When Rehema is not in school, she has to fetch water twice a day for her family. We follow her on the 90-minute return trip to the nearest water source. On the way back, she makes balancing a full 18-kilogram jerry can on her head look easy, while the rest of us are merely burdened by the scorching pre-noonday sun. Davis decides on the spot that Rehema will be One Girl Can’s latest beneficiary.
Growing up in the more prosperous capital isn’t necessarily any easier. In Nairobi, we visit Kibera, the largest urban slum in Africa, where about 250,000 people live within 2.5 square kilometres. Electricity is sparse and sanitation nonexistent, and “you smell Kibera before you see it,” Davis forewarns.
The Kibera school project is special to Davis, in part because of 18-year-old Rahma, a student she met here eight years ago. When they are reunited, I see the effect they’ve had on each other. In Rahma’s presence, Davis is the softest I’ve seen her. Rahma is striving for a different life. She wants to get out of the slum, earn her own money and then come back to help Kibera. “The minute I saw her, I knew there was something so special about her,” says Davis. “There was a determination in her eyes.” The next day at Nembu, a secondary school 40 minutes outside the slum that has taken in three girls from Kibera, I think of Rahma when I read the principal’s placard: “Where a girl is born is not her destiny.”

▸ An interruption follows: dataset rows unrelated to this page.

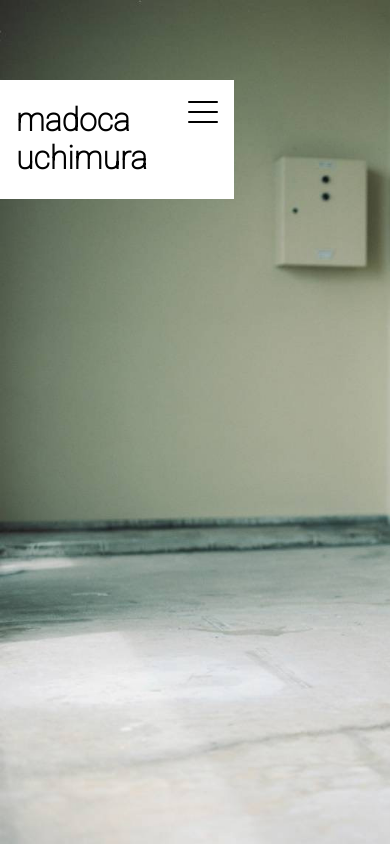
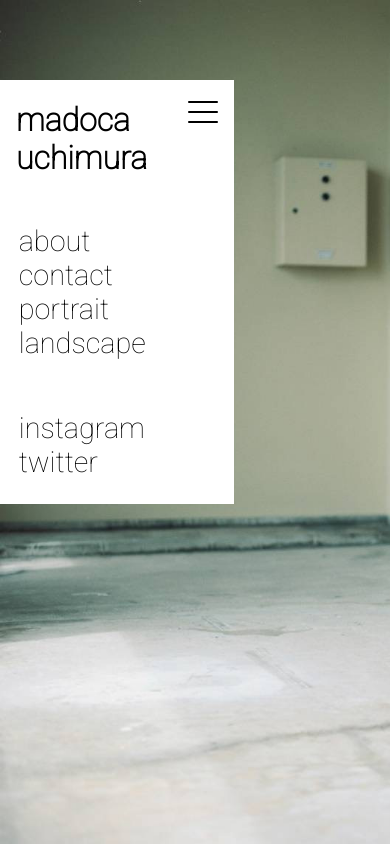
Before and after one commit to besburg/madoca_uchimura, a plain HTML site: page index.html in a window 390 px wide. Drawn offline with nearby package versions, Linux system fonts and the light colour scheme.

Commit message:
chore(html,css,js): :pill: ハンバーガーメニューの実装

```diff
--- a/css/style.css
+++ b/css/style.css
@@ -62,6 +62,13 @@ a {
 /* 画面サイズが480以下（スマホ）のときに適応されるCSS */
 /* 変更点だけを書けばおk　！！ */
 @media screen and (max-width:480px) {
+    ul {
+        padding-inline-start: unset;
+    }
+    .menu li {
+        font-size: 1.8rem;
+        list-style: none;
+    }
     .sp-posi{
         position: relative;
     }
--- a/index.html
+++ b/index.html
@@ -21,14 +21,14 @@
                 <label class="menu-p" for="label1"><a class="b-line">about</a></label>
                 <input type="checkbox" name="" id="label1">
                 <div class="hidden_show">
-                    <p>テキストが入る。テキストが入る。テキストが入る。テキストが入る。テキストが入る。テキストが入る。テキストだよ。</p>
+                    <p>Lorem ipsum dolor sit amet consectetur, adipisicing elit. Tenetur saepe animi, et distinctio neque eius numquam? Voluptates magni totam suscipit nostrum placeat non nobis consequatur? Odit voluptas necessitatibus quibusdam eius?</p>
                 </div>
             </div>
             <p class="menu-p"><a href="" class="b-line">contact</a></p>
             <p class="menu-p"><a class="portrait-click b-line" style="cursor: pointer;">portrait</a></p>
             <p class="menu-p"><a class="landscape-click b-line" style="cursor: pointer;">landscape</a></p>
-            <p class="menu-p"><a class="b-line" href="https://www.instagram.com/madoca_uchimura/" target="_blank">instagram</a></p>
-            <p class="menu-p"><a class="b-line" href="https://twitter.com/madoca_uchimura" target="_blank">twitter</a></p>
+            <p class="menu-p"><a class="b-line" href="https://www.instagram.com/madoca_uchimura/" target="_blank" rel=”noopener”>instagram</a></p>
+            <p class="menu-p"><a class="b-line" href="https://twitter.com/madoca_uchimura" target="_blank" rel=”noopener”>twitter</a></p>
         </div>
     </header>
     <header class="sp-header" style="display: none;">
@@ -40,6 +40,30 @@
                     <span></span>
                     <span></span>
                 </a>
+                <div class="menu-container" style="display: block;">
+                    <nav id="main-menu" class="menu">
+                        <ul>
+                            <li>
+                                <div class="hidden_box">
+                                    <label for="label2"><a>about</a></label>
+                                    <input type="checkbox" name="" id="label2">
+                                    <div class="hidden_show">
+                                        <p style="font-size: 1rem;">Lorem ipsum dolor sit, amet consectetur adipisicing elit. Dolorum qui eius provident praesentium magni voluptates commodi odit, voluptatibus, quibusdam ipsam suscipit, ipsa expedita tenetur fugit atque quia voluptate aperiam sit.</p>
+                                    </div>
+                                </div>
+                            </li>
+                            <li><a href="">contact</a></li>
+                            <li><a class="portrait-click" style="cursor: pointer;">portrait</a></li>
+                            <li><a class="landscape-click" style="cursor: pointer;">landscape</a></li>
+                        </ul>
+                    </nav>
+                    <nav class="social-menu menu">
+                        <ul>
+                            <li><a href="https://www.instagram.com/madoca_uchimura/" target="_blank" rel=”noopener”>instagram</a></li>
+                            <li><a href="https://twitter.com/madoca_uchimura" translate="_blank" rel=”noopener”>twitter</a></li>
+                        </ul>
+                    </nav>
+                </div>
             </div>
         </div>
     </header>
--- a/js/main.js
+++ b/js/main.js
@@ -65,6 +65,7 @@ $(function(){
         mySwiper3.update();
     })
 
+    //以下ハンバーガーメニューアイコン変化
     $('.menu-trigger').click(function(){
         if($(this).hasClass("active")){
             $(this).removeClass("active");
@@ -72,4 +73,13 @@ $(function(){
             $(this).addClass("active");
         }
     })
+
+    //以下ハンバーガーメニュースライド
+    $('.menu-trigger').on('click', function() {
+        if($('.menu-container .menu').css('display') === 'block') {
+          $('.menu-container .menu').slideUp('1500');
+        }else {
+          $('.menu-container .menu').slideDown('1500');
+        }
+    });
 })
```
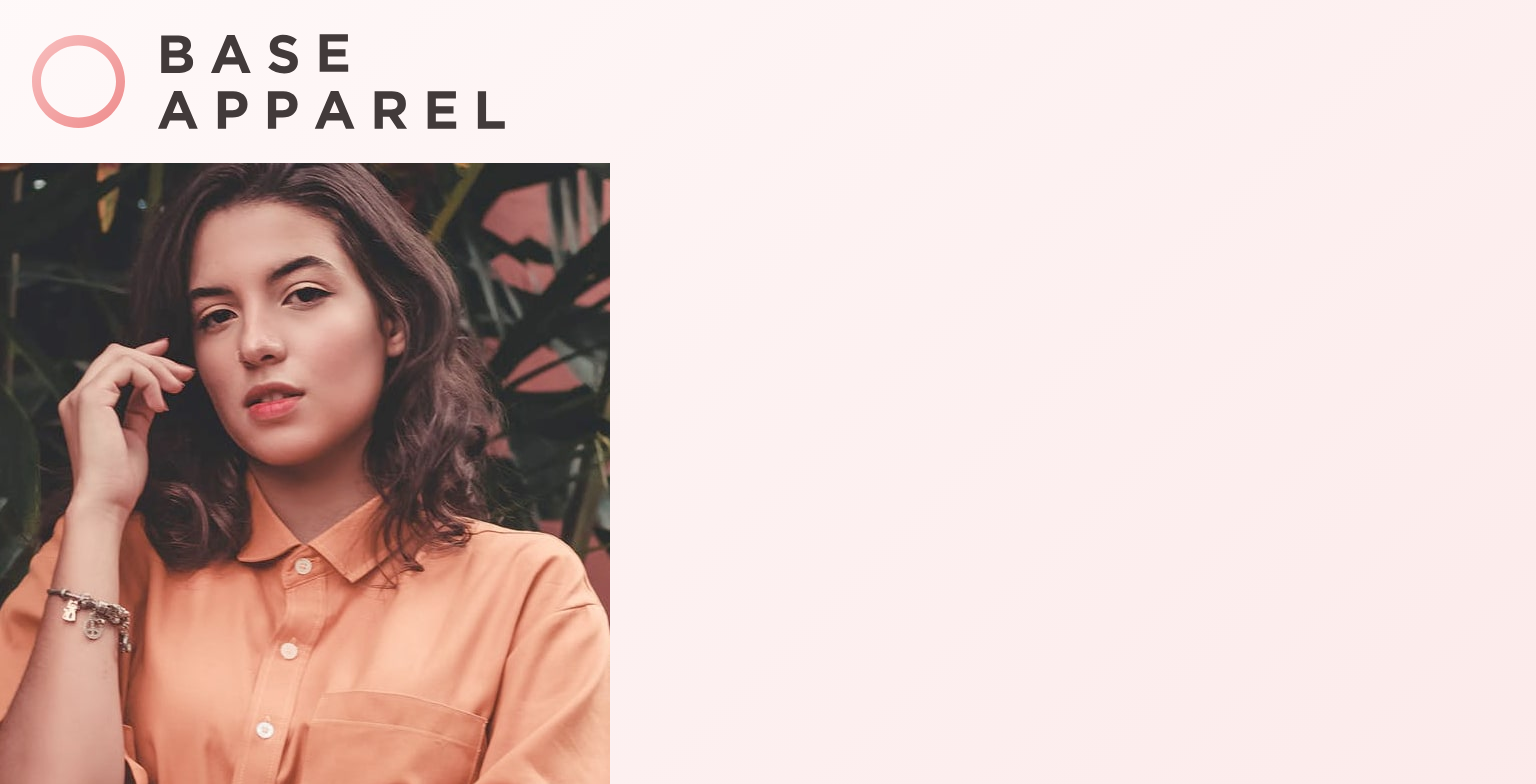
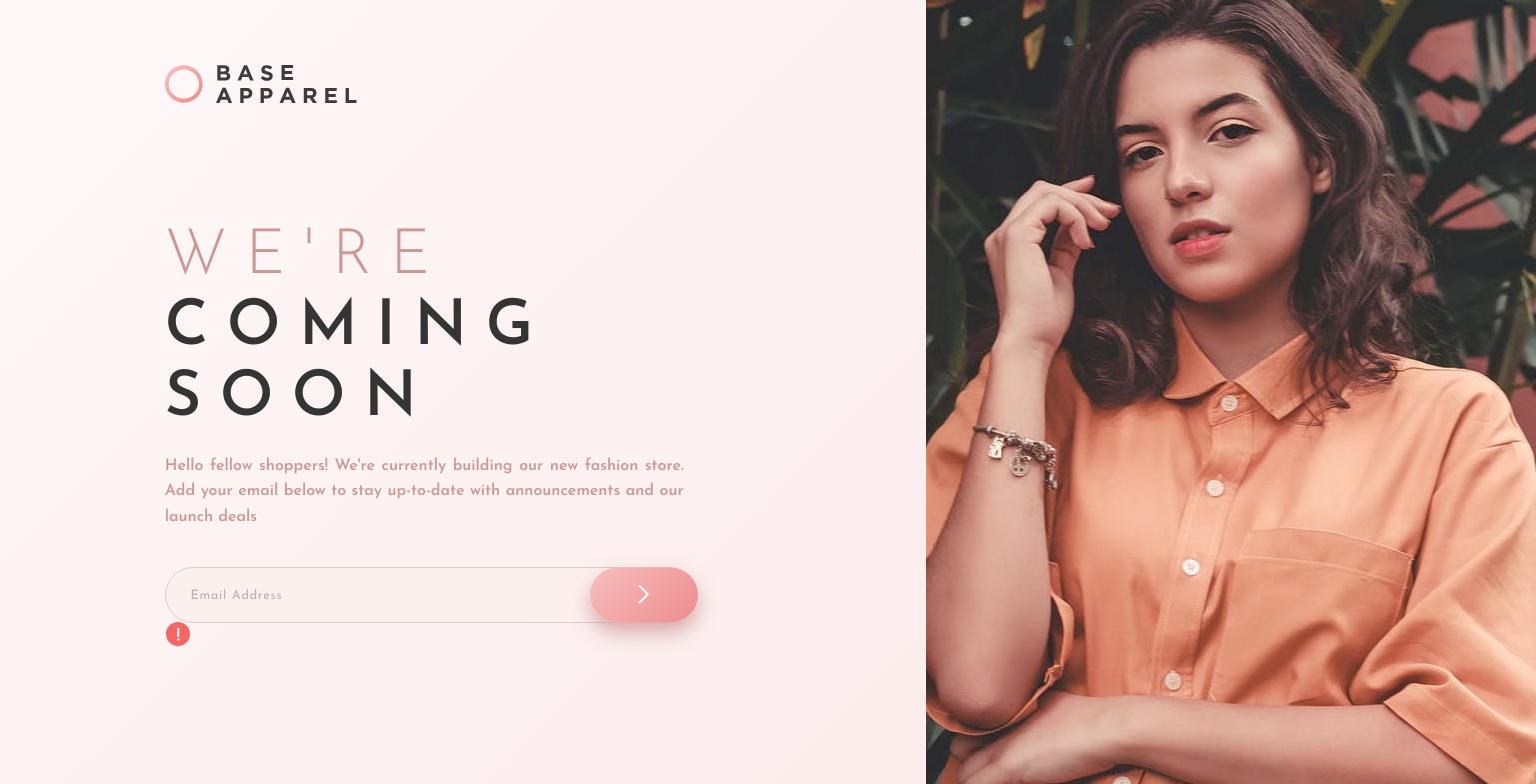
Before and after one commit to anmaras/coming-soon-page, a React (Create React App) app: page / in a window 1536 px wide. Shown: the top 784 px of the page. Built offline with nearby package versions, Linux system fonts and the light colour scheme.

Commit message:
desktop style added

```diff
--- a/src/App.css
+++ b/src/App.css
@@ -43,3 +43,46 @@
   font-weight: 600;
   padding-bottom: 2.1rem;
 }
+
+@media (min-width: 1440px) {
+  .App {
+    display: grid;
+    grid-auto-flow: column;
+    grid-template-columns: 1fr auto;
+    grid-row: 100px 100px 100px 100px;
+  }
+  picture {
+    grid-column: 2/3;
+    grid-row: 1/4;
+  }
+
+  .logo-wrapper,
+  .statement-wrapper {
+    padding-inline: 10.3rem;
+  }
+
+  .logo-wrapper {
+    grid-column: 1/2;
+    grid-row: 1/2;
+    padding-top: 4.02rem;
+    padding-bottom: 0;
+  }
+
+  .statement-wrapper {
+    grid-row: 2/3;
+    align-self: flex-start;
+    padding-top: 2.5rem;
+  }
+
+  .statement-wrapper > div:first-child {
+    font-size: 3.925rem;
+    text-align: start;
+    letter-spacing: 1.15rem;
+    line-height: 1.13;
+  }
+  .statement-wrapper > div:last-child {
+    text-align: justify;
+    width: 87%;
+    font-size: 1rem;
+  }
+}
--- a/src/components/forms/Email/Email.module.css
+++ b/src/components/forms/Email/Email.module.css
@@ -19,6 +19,7 @@
   width: 100%;
   transition: 0.25s;
   color: rgb(var(--clr-Dark-Grayish-Red), 0.8);
+  font-size: 0.83rem;
 }
 
 .form-wrapper > div > input::placeholder {
@@ -38,13 +39,19 @@
 .form-wrapper > div > input:user-valid {
 }
 
-.form-wrapper > div > img {
+.warning-icon {
   max-width: 18px;
   position: absolute;
   top: 50%;
-  left: 50%;
-  transform: translate(-50%, -50%);
-  margin-left: 4.2rem;
+  left: 70%;
+  transform: translate(0, -50%);
+  opacity: 0;
+  transition: opacity 0.5s ease;
+}
+
+.icon-visible {
+  transition: opacity 0.6s ease;
+  opacity: 1;
 }
 
 .form-warning {
@@ -57,12 +64,14 @@
   color: rgb(var(--clr-desaturated-red), 1);
   font-weight: 700;
   font-size: 0.625rem;
-  transition: top 0.4s;
+
+  transition: 0.4s;
 }
 
 .active {
-  top: 3rem;
-  transition: top 0.4s;
+  /* top: 3rem; */
+  transform: translateY(3rem);
+  transition: 0.4s;
 }
 
 /* Button */
@@ -80,6 +89,10 @@
   border-radius: 45px;
   box-shadow: 0px 10px 20px 0px rgb(var(--clr-desaturated-red), 0.8);
   transition: 0.3s;
+}
+
+.form-wrapper > button:focus {
+  outline: 0;
 }
 
 /* https://keithjgrant.com/posts/2017/07/transitioning-gradients/ */
@@ -101,3 +114,49 @@
 .form-wrapper > button:hover::before {
   opacity: 1;
 }
+
+@media (min-width: 1440px) {
+  .form-wrapper {
+    grid-row: 3/4;
+    padding-inline: 10.4rem;
+    width: 93%;
+
+    bottom: 75px;
+  }
+
+  .form-wrapper > div > input {
+    font-size: 1rem;
+    padding-block: 1.2rem;
+  }
+
+  .form-wrapper > button {
+    right: 10.2rem;
+    top: 27px;
+    padding-block: 1.1rem;
+    padding-inline: 3rem;
+  }
+
+  .form-warning {
+    font-size: 0.83rem;
+  }
+
+  .active {
+    transform: translateY(3.5rem);
+    transition: 0.4s;
+  }
+
+  .warning-icon {
+    max-width: 24px;
+    position: absolute;
+    top: 50%;
+    left: 69%;
+    transform: translate(0, -50%);
+    opacity: 0;
+    transition: opacity 0.5s ease;
+  }
+
+  .icon-visible {
+    transition: opacity 0.6s ease;
+    opacity: 1;
+  }
+}
```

To get to the fifth school, we fly to northern Uganda and drive between the Atanga Girls Secondary School and Gulu, where we’re staying. The temperature hovers between 43°C and 46°C, yet women walk the red dusty road carrying both babies and water jugs. We meet 21-year-old Akera, a lab assistant at St. Mary’s Hospital Lacor. She’s unflaggingly cheerful and tells us that when she was studying for her training certificate, she used to dodge the university registrar for months because she couldn’t pay the fees. One Girl Can heard about her and stepped in, and she is immensely grateful.
She joins us for our last supper wearing a vibrant dress and matching head scarf. She reveals that her father lives in town but has no interest in having a relationship with her. And, with tears in her eyes, she recounts the time her aunt’s husband tried to force himself on her. The meal ends, and Akera gets up to leave. After hugging me, she takes the scarf off and places it in my hands. “I can’t take this,” I reason. “It matches your dress!” She insists, and I accept, my eyes welling up.
I think about that sign: “Where a girl is born is not her destiny.” Davis believes this, too. “These girls are fiercely determined, and I’m fiercely determined to help them,” she says. “My job is to give Rahma and Akera and the thousands of other girls like them the chance to achieve the same goals we have for our own daughters.”